Go Green: Storm Water Management
Homeowner' Guide to Storm Water Management
Ideas for Decreasing Storm Water Runoff
Effects of a rainstorm can often result in soil erosion and movement of undesirable chemical deposits and waste from where it originates to where it might be deposited.  As individual homeowners, each of us can help to reduce storm water runoff by applying landscaping and other techniques to make our soil more porous so it absorbs rather than dispatches storm water downstream of us. 

Remember, it’s your responsibility to maintain your home’s drainage system by keeping grass swales, inlets and driveway culvert pipes clear of landscape mulch, leaves, branches and grass clippings. Here are some helpful hints to avoid storm water runoff:
  • Recycle grass clippings. Use a mulching mower. Mulching mowers reduce fertilizing requirements and create more water absorbing turf.   
  • Install grassed swales. Three to five days of standing rainwater in grassed swales allows for absorption and evaporation without creating a mosquito problem.
  • Create or retain forested areas on your lot. Treed areas absorb more water than turf.
  • Install rain barrels to capture rain run off from your roof. Rain barrels are available locally and may be a practical way to use roof runoff for irrigation.
  • Create a rain garden.  Rain gardens collect and retain storm water. Water collected in a rain garden remains on the property where it evaporates or gradually seeps into the groundwater table. 
Even if a rain collection system or rain garden isn’t in your future landscape plans, you can still prevent contamination of storm water runoff using these best management practices:
  • Use a broom to sweep sidewalks and driveway. Even water from a hose can pick up contaminants that eventually flow into rivers, streams and the bay.
  • Pick up pet waste. 
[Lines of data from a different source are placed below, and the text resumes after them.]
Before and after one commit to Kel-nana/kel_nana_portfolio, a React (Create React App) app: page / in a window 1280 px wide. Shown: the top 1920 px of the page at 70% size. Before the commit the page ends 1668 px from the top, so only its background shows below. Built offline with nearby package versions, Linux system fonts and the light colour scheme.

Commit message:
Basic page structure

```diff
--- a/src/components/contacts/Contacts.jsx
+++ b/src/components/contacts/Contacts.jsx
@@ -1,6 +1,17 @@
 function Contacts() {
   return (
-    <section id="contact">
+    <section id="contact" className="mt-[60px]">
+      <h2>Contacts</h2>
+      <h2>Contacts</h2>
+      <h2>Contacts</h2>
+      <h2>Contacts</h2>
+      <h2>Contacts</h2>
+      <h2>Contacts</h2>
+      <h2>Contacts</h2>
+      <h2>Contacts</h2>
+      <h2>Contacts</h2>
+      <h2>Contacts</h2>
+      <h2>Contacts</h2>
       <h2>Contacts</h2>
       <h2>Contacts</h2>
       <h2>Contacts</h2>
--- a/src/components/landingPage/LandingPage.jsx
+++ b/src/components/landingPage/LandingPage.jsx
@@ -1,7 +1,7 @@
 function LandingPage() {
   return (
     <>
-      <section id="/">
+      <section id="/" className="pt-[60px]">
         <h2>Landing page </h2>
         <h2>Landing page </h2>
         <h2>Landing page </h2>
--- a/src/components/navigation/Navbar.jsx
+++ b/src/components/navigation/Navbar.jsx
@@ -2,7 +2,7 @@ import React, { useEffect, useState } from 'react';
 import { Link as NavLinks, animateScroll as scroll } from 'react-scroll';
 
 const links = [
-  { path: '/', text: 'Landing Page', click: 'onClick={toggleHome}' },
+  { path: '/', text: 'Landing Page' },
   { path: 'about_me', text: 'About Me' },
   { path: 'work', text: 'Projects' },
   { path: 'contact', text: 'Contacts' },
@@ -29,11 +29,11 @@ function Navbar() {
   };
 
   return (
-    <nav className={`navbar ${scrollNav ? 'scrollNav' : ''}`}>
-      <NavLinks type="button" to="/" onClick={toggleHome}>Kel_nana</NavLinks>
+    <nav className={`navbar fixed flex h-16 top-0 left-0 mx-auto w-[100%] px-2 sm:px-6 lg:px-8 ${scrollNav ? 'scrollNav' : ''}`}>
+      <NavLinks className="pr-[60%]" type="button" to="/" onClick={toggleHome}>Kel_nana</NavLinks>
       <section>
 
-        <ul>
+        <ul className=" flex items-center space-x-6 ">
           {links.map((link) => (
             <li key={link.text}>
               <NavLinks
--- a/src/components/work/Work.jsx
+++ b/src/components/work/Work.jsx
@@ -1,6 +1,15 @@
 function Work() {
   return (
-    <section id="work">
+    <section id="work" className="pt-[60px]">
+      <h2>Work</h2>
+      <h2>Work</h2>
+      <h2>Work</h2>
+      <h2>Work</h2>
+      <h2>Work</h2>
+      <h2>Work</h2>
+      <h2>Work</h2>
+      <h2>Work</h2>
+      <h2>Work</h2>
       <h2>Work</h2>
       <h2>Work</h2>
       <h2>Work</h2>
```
  • Dispose of yard waste. Don’t sweep or blow green waste into the street. If you have a garden service, ask them to remove clippings. 
  • Go environmentally friendly when using fertilizers and pesticides. Many fertilizers and pesticides contain hazardous chemicals that can enter storm water run off. These chemicals can affect wildlife and contaminate water sources.